### EXTRACTED MATERIAL

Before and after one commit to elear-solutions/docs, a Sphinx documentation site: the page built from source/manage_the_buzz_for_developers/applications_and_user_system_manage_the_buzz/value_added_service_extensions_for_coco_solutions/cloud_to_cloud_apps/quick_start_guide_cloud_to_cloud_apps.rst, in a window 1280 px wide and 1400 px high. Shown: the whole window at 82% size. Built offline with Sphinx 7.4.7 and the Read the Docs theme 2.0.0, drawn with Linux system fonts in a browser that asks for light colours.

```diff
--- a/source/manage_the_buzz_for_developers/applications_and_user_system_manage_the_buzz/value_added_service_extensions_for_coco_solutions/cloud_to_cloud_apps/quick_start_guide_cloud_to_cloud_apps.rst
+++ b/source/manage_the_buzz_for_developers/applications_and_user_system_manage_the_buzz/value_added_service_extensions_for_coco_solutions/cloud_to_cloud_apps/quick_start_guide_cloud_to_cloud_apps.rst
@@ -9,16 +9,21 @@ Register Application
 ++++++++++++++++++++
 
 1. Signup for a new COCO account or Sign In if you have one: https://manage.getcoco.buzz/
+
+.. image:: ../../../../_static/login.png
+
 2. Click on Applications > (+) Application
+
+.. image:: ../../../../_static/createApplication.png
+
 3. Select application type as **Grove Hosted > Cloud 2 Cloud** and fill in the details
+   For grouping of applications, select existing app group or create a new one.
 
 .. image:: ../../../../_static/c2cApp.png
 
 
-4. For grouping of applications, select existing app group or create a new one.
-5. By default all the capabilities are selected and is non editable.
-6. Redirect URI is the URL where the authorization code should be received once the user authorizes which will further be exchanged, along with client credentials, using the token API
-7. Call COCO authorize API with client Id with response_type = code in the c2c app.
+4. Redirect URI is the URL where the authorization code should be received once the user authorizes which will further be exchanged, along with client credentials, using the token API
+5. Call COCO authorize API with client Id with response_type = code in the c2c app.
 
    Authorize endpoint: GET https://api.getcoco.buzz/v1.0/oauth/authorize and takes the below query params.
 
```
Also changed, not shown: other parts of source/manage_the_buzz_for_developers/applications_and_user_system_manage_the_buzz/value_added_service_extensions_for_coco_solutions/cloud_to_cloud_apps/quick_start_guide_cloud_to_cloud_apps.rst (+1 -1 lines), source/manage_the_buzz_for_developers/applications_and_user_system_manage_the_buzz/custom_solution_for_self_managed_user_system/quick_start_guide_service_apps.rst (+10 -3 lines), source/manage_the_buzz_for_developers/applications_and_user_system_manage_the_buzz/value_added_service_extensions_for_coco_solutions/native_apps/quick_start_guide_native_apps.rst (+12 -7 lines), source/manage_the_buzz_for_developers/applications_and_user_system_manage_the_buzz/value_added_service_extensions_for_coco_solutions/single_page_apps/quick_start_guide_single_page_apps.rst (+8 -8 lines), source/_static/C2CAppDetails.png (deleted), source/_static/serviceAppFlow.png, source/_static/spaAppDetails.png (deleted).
--
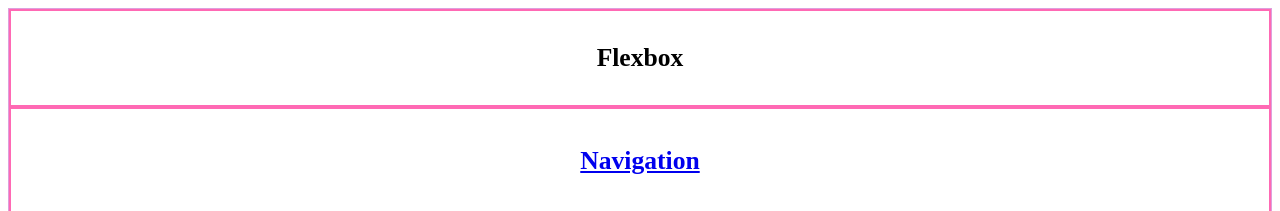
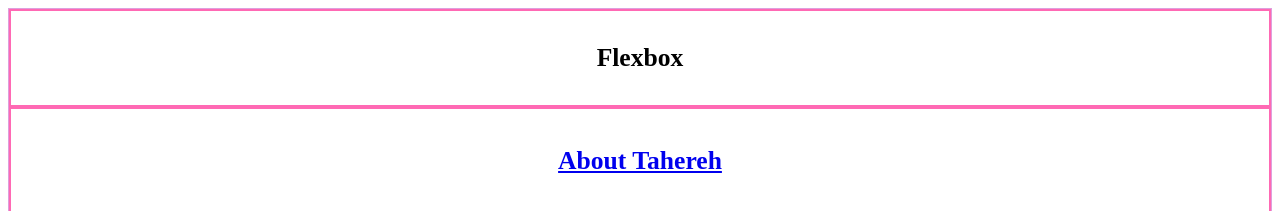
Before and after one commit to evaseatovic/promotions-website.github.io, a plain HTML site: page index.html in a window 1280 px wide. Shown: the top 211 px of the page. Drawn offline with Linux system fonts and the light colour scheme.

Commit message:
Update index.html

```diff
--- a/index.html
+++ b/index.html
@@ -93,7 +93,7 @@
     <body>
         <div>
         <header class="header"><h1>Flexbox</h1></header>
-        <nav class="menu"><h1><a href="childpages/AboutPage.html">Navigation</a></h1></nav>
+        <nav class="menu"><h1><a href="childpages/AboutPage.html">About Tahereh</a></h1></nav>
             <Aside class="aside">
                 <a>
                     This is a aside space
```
--
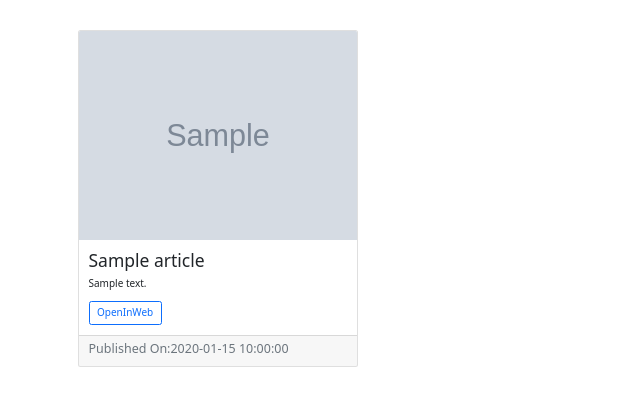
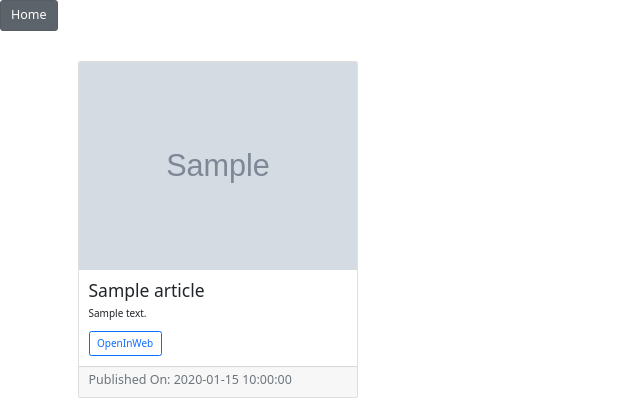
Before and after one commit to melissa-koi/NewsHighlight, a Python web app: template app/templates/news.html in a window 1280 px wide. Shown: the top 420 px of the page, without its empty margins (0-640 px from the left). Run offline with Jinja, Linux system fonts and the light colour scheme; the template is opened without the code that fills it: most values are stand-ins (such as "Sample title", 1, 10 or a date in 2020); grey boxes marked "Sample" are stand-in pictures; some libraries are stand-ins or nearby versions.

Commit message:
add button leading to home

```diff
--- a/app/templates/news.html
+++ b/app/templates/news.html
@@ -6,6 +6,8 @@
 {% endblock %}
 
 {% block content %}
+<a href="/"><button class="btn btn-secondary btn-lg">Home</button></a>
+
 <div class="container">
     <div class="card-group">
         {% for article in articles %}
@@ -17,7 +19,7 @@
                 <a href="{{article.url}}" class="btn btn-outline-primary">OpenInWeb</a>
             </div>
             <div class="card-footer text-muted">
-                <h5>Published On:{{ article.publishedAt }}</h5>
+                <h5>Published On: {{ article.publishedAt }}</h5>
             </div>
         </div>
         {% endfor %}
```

### YOUR TASK
From the listing above, work out the number of lines that contain "image" and give only that.

### RESPONSE TO THIS EXERCISE
3